HSE chief breached guidelines in previous role
Watchdog questioned O'Brien's financial management abilities
THE new head of the Health Service Executive was criticised by the State spending watchdog and the Department of Health for breaching financial guidelines in a past role working for another health body.
Tony O'Brien, 49, was handpicked by the Health Minister James Reilly as director general of the health service last week at a time of serious financial pressures.
However, questions were raised over Mr O'Brien's own financial management skills after an investigation by the Comptroller & Auditor General (C&AG) three years ago.
Mr O'Brien was chief executive of the National Cancer Screening Service (NCSS) when the C&AG conducted an audit of its financial affairs in 2009.
Under his stewardship, the agency was faced with a litany of criticisms over financial issues for various breaches of financial procedure.
The C&AG found that the agency had drawn down capital funds from the Department of Health using invoices that were not due for payment. This was in breach of guidelines.
On the advice of solicitors, most of the capital funds drawn down were transferred to an escrow account until they were to be paid out, which was also in breach of funding arrangements. The funds in the escrow account did appear in the accounts of the NCSS, which had not been approved by either the Department or the agency's board.

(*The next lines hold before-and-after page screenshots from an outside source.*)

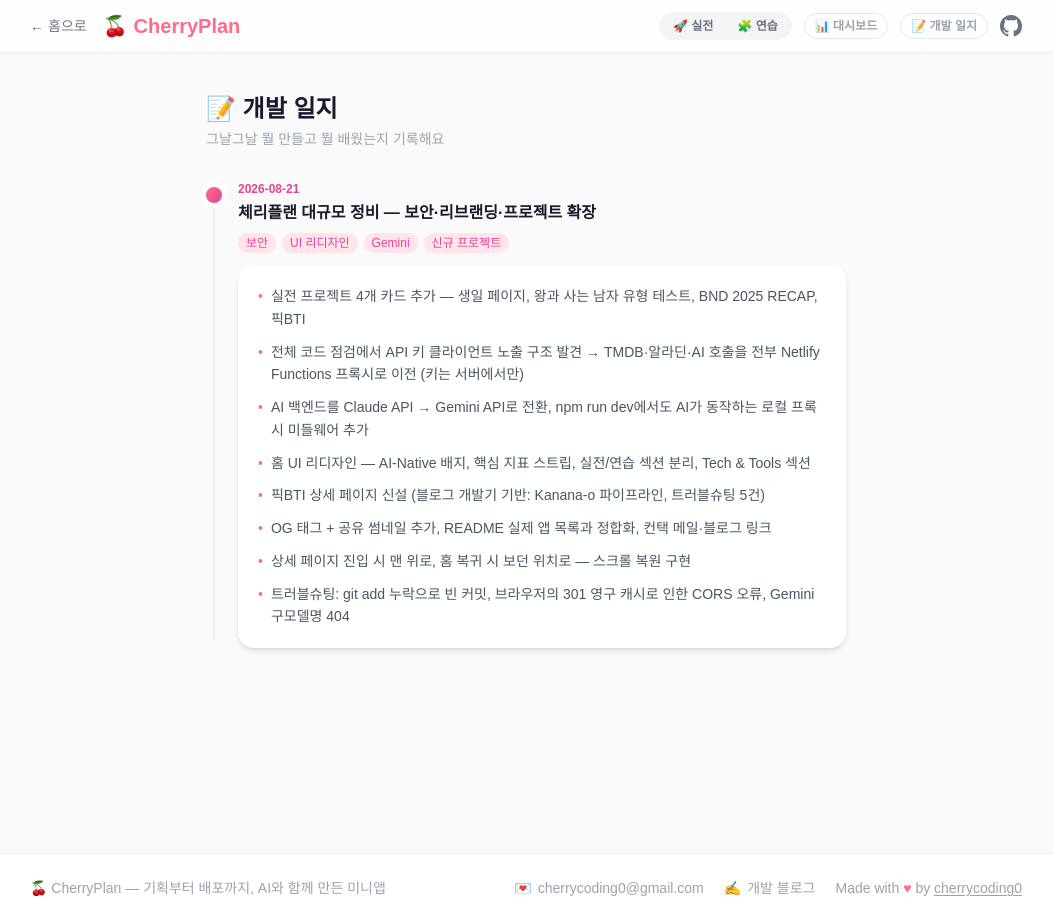
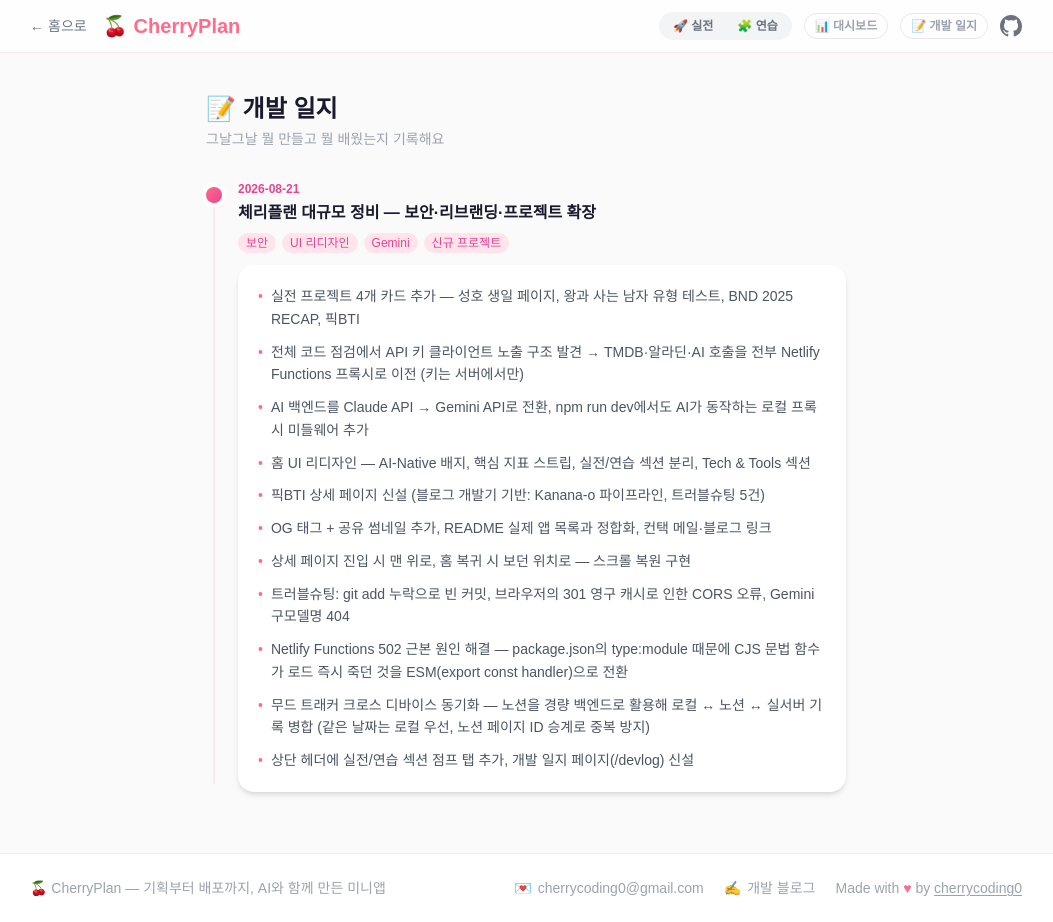
Before and after one commit to cherrycoding0/cherryplan, a React (Vite) app: page /devlog in a window 1280 px wide. Shown: the whole page, without its empty margins (114-1167 px from the left). Built offline with nearby package versions, Linux system fonts and the light colour scheme; no server answers; a web font is replaced by a local one.

Commit message:
feat: 전체적인 수정

```diff
--- a/src/data/devlog.js
+++ b/src/data/devlog.js
@@ -5,7 +5,7 @@ export const devlog = [
     title: '체리플랜 대규모 정비 — 보안·리브랜딩·프로젝트 확장',
     tags: ['보안', 'UI 리디자인', 'Gemini', '신규 프로젝트'],
     items: [
-      '실전 프로젝트 4개 카드 추가 — 생일 페이지, 왕과 사는 남자 유형 테스트, BND 2025 RECAP, 픽BTI',
+      '실전 프로젝트 4개 카드 추가 — 성호 생일 페이지, 왕과 사는 남자 유형 테스트, BND 2025 RECAP, 픽BTI',
       '전체 코드 점검에서 API 키 클라이언트 노출 구조 발견 → TMDB·알라딘·AI 호출을 전부 Netlify Functions 프록시로 이전 (키는 서버에서만)',
       'AI 백엔드를 Claude API → Gemini API로 전환, npm run dev에서도 AI가 동작하는 로컬 프록시 미들웨어 추가',
       '홈 UI 리디자인 — AI-Native 배지, 핵심 지표 스트립, 실전/연습 섹션 분리, Tech & Tools 섹션',
@@ -13,6 +13,9 @@ export const devlog = [
       'OG 태그 + 공유 썸네일 추가, README 실제 앱 목록과 정합화, 컨택 메일·블로그 링크',
       '상세 페이지 진입 시 맨 위로, 홈 복귀 시 보던 위치로 — 스크롤 복원 구현',
       '트러블슈팅: git add 누락으로 빈 커밋, 브라우저의 301 영구 캐시로 인한 CORS 오류, Gemini 구모델명 404',
+      'Netlify Functions 502 근본 원인 해결 — package.json의 type:module 때문에 CJS 문법 함수가 로드 즉시 죽던 것을 ESM(export const handler)으로 전환',
+      '무드 트래커 크로스 디바이스 동기화 — 노션을 경량 백엔드로 활용해 로컬 ↔ 노션 ↔ 실서버 기록 병합 (같은 날짜는 로컬 우선, 노션 페이지 ID 승계로 중복 방지)',
+      '상단 헤더에 실전/연습 섹션 점프 탭 추가, 개발 일지 페이지(/devlog) 신설',
     ],
   },
 ]
```
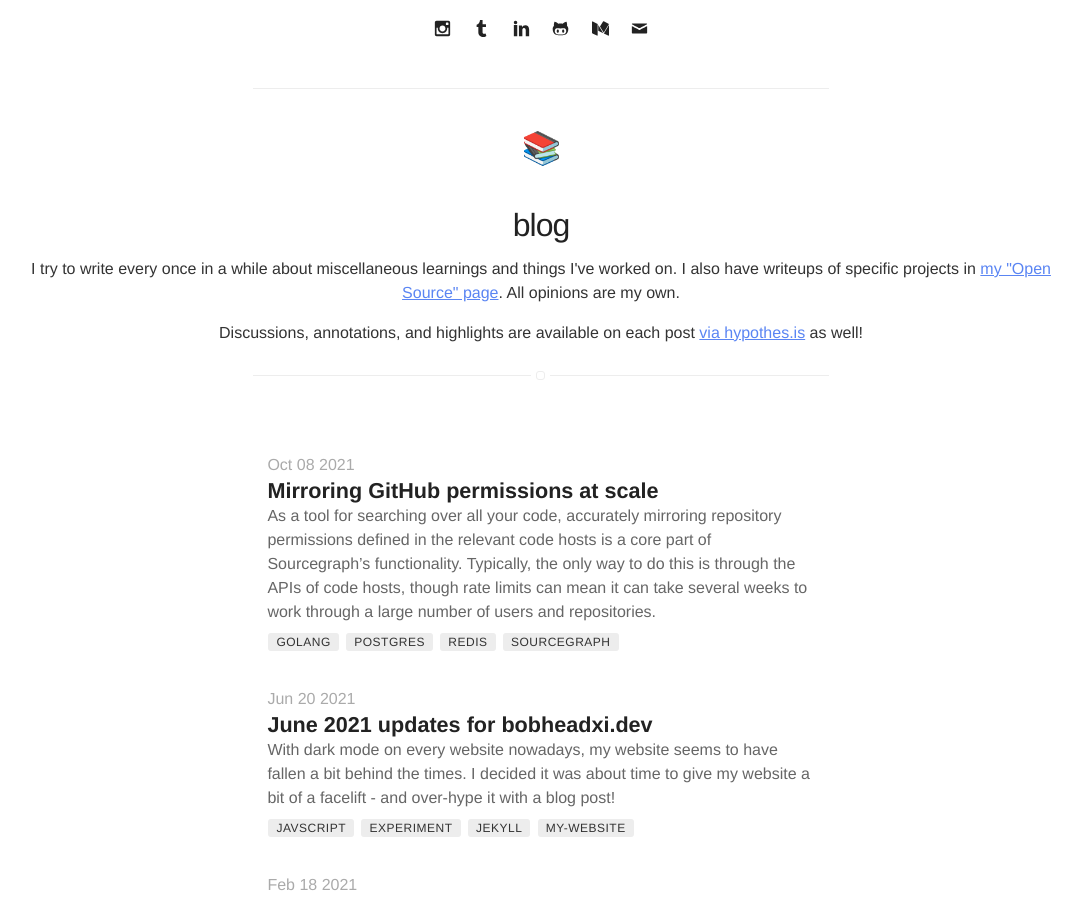
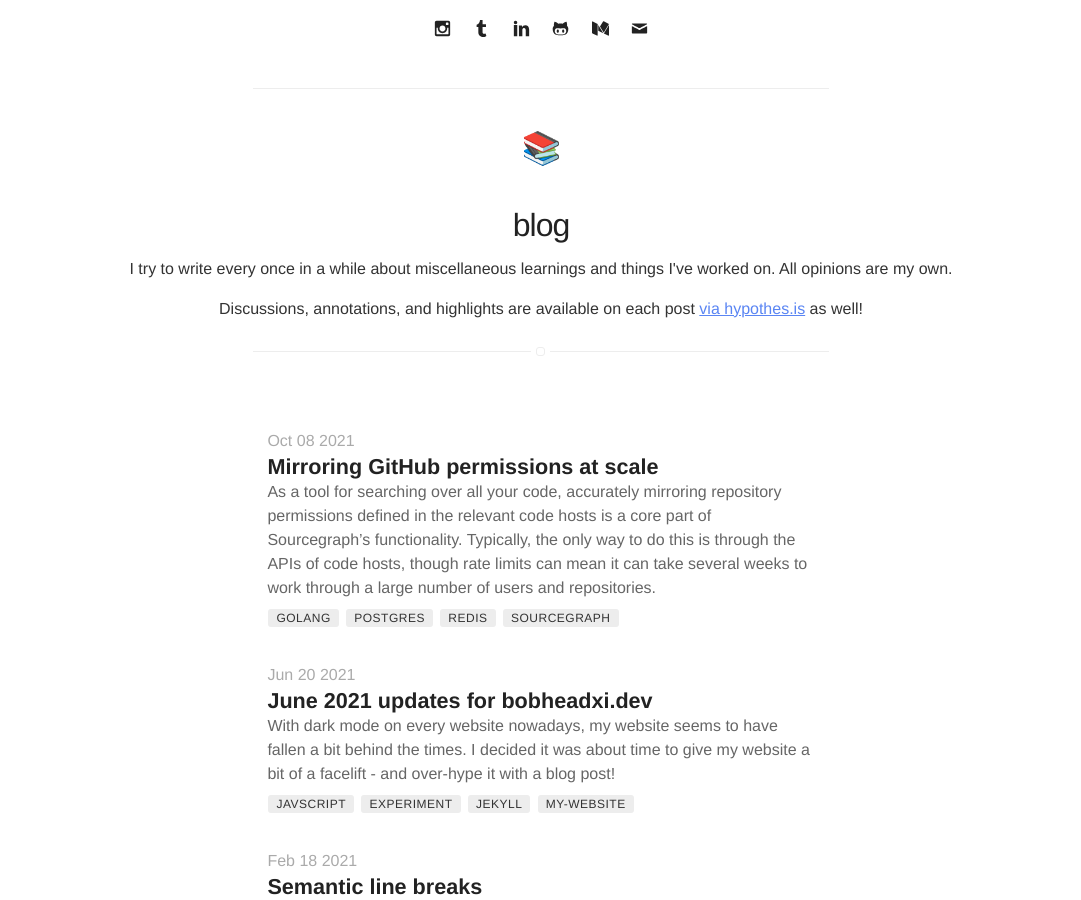
Before and after one commit to bobheadxi/bobheadxi.github.io, a Jekyll site: the page built from blog/index.html, in a window 1280 px wide and 900 px high, scrolled down 369 px. Shown: the whole window, without its empty margins (99-1180 px from the left). Built offline with Jekyll 4.4.1, drawn with Linux system fonts in a browser that asks for light colours; nearby versions of some CDN libraries; some web fonts are replaced; a style sheet for code colours, icons or effects is not loaded.

Commit message:
remove link to open source

```diff
--- a/blog/index.html
+++ b/blog/index.html
@@ -13,7 +13,6 @@ title: Blog
 
 <p align="center">
 	I try to write every once in a while about miscellaneous learnings and things I've worked on.
-	I also have writeups of specific projects in <a href="/open-source/" target="_blank">my "Open Source" page</a>.
 	All opinions are my own.
 </p>
 
```
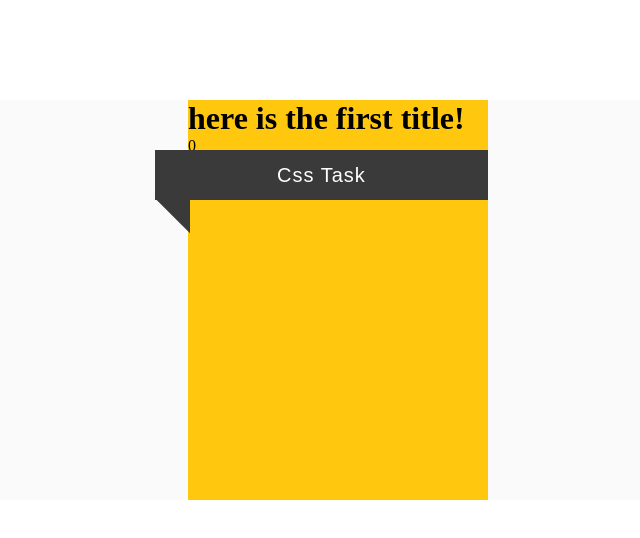
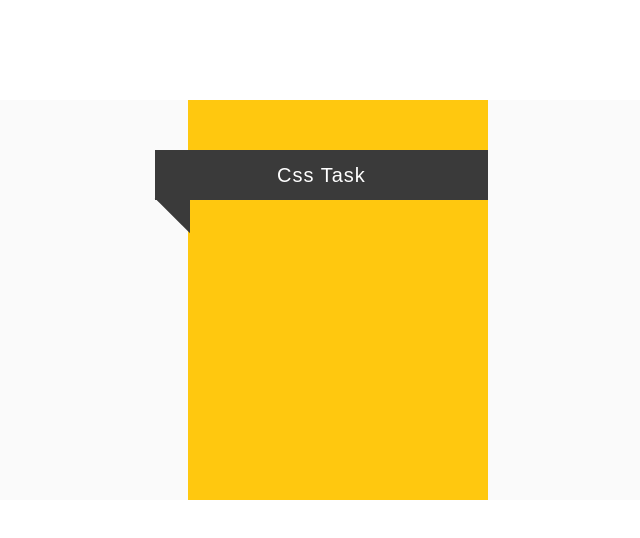
Before and after one commit to Herve176/devoir, an Angular app in the folder devoir/: page / in a window 1280 px wide. Shown: the top 538 px of the page, without its empty margins (302-942 px from the left). Built offline with nearby package versions, Linux system fonts and the light colour scheme.

Commit message:
made models and constructor

```diff
--- /dev/null
+++ b/devoir/src/app/models/add-task.models.ts
@@ -0,0 +1,6 @@
+export class AddTask{
+    constructor(
+        public id: number,
+        public title: string,
+        public completed: boolean){}
+}
--- /dev/null
+++ b/devoir/src/app/models/task-list.models.ts
@@ -0,0 +1,6 @@
+export class Tasklist{
+    constructor(
+        public id: number,
+        public title: string,
+        public completed: boolean){}
+}
--- a/devoir/src/app/task-list/task-list.component.ts
+++ b/devoir/src/app/task-list/task-list.component.ts
@@ -1,4 +1,5 @@
-import { Component } from '@angular/core';
+import { Component,OnInit,Input } from '@angular/core';
+import { Tasklist } from '../models/task-list.models';
 
 @Component({
   selector: 'app-task-list',
@@ -8,12 +9,6 @@ import { Component } from '@angular/core';
   styleUrl: './task-list.component.scss'
 })
 export class TaskListComponent {
-  id!: number;
-  title!: string;
-  completed!: boolean;
-  ngOnInit(){
-    this.id= 0;
-    this.title='here is the first title!';
-    this.completed=true;
-  }
+  @Input()tasklist!:Tasklist
+  ngOnInit(){}
 }
```
Also changed, not shown: devoir/src/app/add-task/add-task.component.ts (+7 -3 lines).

The C&AG concluded that while all the funds were used for their intended purpose, it was "important that true and fair accounts be rendered in respect of all activities and that overall State cash resources be released only in line with the maturity of liabilities".
The Department of Health also raised serious concerns about the financial affairs at the NCSS under Mr O'Brien's stewardship.
The accounting officer told the C&AG that he "found it necessary during 2008 and 2009 to raise and pursue" with the NCSS a "number of serious issues in relation to its financial procedures".
These included "inappropriate" use of revenue funding for capital purposes, drawing down more funding than was needed from the Department, and excess of expenditure and inappropriate holding of cash balances. It also raised the failure to seek the minister's sanction before taking out a lease on a property, providing inaccurate reporting on financial matters to the Department.
A spokesman said that the minister was "aware" of the issues about Mr O'Brien but was "satisfied" with his "wide experience" and "strong track record".
"While the criticism is clear, the C&AG makes no suggestion that funds were used other than for their intended purpose. There is no suggestion of impropriety in the spending of the money, rather criticism of procedural shortcomings," he said.
He added that Mr O'Brien "took responsibility for his actions" which were "informed by legal advice".
He noted that former health minister Mary Harney went on to appoint Mr O'Brien to be chairman of the National Cancer Registry Board.
He said the Department's accounting officer -- who raised concerns with the C&AG -- later appointed Mr O'Brien to the management committee of the Department of Health.
He said Mr O'Brien's management of people and resources in his various roles in the Department had resulted in measurable progress to the benefit of patients.